──────── Information shown ────────

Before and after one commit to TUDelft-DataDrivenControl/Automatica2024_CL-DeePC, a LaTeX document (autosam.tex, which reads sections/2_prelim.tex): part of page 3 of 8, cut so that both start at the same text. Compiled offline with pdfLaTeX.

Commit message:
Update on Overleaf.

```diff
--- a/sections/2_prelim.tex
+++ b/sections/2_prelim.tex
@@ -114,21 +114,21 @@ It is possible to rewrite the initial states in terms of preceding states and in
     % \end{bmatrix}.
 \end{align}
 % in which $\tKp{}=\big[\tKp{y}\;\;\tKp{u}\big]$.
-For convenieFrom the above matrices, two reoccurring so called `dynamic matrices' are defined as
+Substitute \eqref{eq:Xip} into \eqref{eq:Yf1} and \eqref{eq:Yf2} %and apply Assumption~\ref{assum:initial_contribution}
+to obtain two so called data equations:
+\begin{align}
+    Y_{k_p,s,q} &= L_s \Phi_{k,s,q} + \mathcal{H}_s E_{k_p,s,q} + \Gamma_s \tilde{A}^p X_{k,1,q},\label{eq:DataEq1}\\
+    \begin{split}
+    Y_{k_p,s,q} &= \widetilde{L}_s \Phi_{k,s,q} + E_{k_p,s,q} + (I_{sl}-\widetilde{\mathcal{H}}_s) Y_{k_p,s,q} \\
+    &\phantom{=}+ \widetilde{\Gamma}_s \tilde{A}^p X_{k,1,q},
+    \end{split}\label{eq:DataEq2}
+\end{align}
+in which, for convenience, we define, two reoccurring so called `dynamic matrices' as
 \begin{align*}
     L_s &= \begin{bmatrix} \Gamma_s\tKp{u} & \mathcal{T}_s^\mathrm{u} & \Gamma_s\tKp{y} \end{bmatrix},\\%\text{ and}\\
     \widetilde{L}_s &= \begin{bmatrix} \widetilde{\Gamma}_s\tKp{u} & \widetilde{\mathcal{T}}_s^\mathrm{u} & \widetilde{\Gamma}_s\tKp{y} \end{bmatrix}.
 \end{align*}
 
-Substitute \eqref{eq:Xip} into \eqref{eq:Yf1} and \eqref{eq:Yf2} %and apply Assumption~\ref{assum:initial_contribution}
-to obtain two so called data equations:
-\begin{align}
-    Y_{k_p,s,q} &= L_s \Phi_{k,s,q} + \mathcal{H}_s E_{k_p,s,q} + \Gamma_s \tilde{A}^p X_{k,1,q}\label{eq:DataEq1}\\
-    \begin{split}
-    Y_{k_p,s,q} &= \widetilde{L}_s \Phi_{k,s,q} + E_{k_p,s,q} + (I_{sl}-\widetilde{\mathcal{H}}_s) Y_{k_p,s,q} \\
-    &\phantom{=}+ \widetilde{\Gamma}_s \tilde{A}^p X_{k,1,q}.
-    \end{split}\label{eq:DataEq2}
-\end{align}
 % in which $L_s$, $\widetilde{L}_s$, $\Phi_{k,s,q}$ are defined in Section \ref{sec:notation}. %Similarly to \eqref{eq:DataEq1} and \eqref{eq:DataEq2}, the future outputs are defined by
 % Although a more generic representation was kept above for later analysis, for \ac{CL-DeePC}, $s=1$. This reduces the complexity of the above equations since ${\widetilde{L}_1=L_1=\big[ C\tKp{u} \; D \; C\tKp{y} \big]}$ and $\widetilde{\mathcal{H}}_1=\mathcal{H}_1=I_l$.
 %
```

────────

:: What the task asks ::
Every record is to be retyped exactly as given.

:: Written reply ::
Before and after one commit to TUDelft-DataDrivenControl/Automatica2024_CL-DeePC, a LaTeX document (autosam.tex, which reads sections/2_prelim.tex): part of page 3 of 8, cut so that both start at the same text. Compiled offline with pdfLaTeX.

Commit message:
Update on Overleaf.

```diff
--- a/sections/2_prelim.tex
+++ b/sections/2_prelim.tex
@@ -114,21 +114,21 @@ It is possible to rewrite the initial states in terms of preceding states and in
     % \end{bmatrix}.
 \end{align}
 % in which $\tKp{}=\big[\tKp{y}\;\;\tKp{u}\big]$.
-For convenieFrom the above matrices, two reoccurring so called `dynamic matrices' are defined as
+Substitute \eqref{eq:Xip} into \eqref{eq:Yf1} and \eqref{eq:Yf2} %and apply Assumption~\ref{assum:initial_contribution}
+to obtain two so called data equations:
+\begin{align}
+    Y_{k_p,s,q} &= L_s \Phi_{k,s,q} + \mathcal{H}_s E_{k_p,s,q} + \Gamma_s \tilde{A}^p X_{k,1,q},\label{eq:DataEq1}\\
+    \begin{split}
+    Y_{k_p,s,q} &= \widetilde{L}_s \Phi_{k,s,q} + E_{k_p,s,q} + (I_{sl}-\widetilde{\mathcal{H}}_s) Y_{k_p,s,q} \\
+    &\phantom{=}+ \widetilde{\Gamma}_s \tilde{A}^p X_{k,1,q},
+    \end{split}\label{eq:DataEq2}
+\end{align}
+in which, for convenience, we define, two reoccurring so called `dynamic matrices' as
 \begin{align*}
     L_s &= \begin{bmatrix} \Gamma_s\tKp{u} & \mathcal{T}_s^\mathrm{u} & \Gamma_s\tKp{y} \end{bmatrix},\\%\text{ and}\\
     \widetilde{L}_s &= \begin{bmatrix} \widetilde{\Gamma}_s\tKp{u} & \widetilde{\mathcal{T}}_s^\mathrm{u} & \widetilde{\Gamma}_s\tKp{y} \end{bmatrix}.
 \end{align*}
 
-Substitute \eqref{eq:Xip} into \eqref{eq:Yf1} and \eqref{eq:Yf2} %and apply Assumption~\ref{assum:initial_contribution}
-to obtain two so called data equations:
-\begin{align}
-    Y_{k_p,s,q} &= L_s \Phi_{k,s,q} + \mathcal{H}_s E_{k_p,s,q} + \Gamma_s \tilde{A}^p X_{k,1,q}\label{eq:DataEq1}\\
-    \begin{split}
-    Y_{k_p,s,q} &= \widetilde{L}_s \Phi_{k,s,q} + E_{k_p,s,q} + (I_{sl}-\widetilde{\mathcal{H}}_s) Y_{k_p,s,q} \\
-    &\phantom{=}+ \widetilde{\Gamma}_s \tilde{A}^p X_{k,1,q}.
-    \end{split}\label{eq:DataEq2}
-\end{align}
 % in which $L_s$, $\widetilde{L}_s$, $\Phi_{k,s,q}$ are defined in Section \ref{sec:notation}. %Similarly to \eqref{eq:DataEq1} and \eqref{eq:DataEq2}, the future outputs are defined by
 % Although a more generic representation was kept above for later analysis, for \ac{CL-DeePC}, $s=1$. This reduces the complexity of the above equations since ${\widetilde{L}_1=L_1=\big[ C\tKp{u} \; D \; C\tKp{y} \big]}$ and $\widetilde{\mathcal{H}}_1=\mathcal{H}_1=I_l$.
 %
```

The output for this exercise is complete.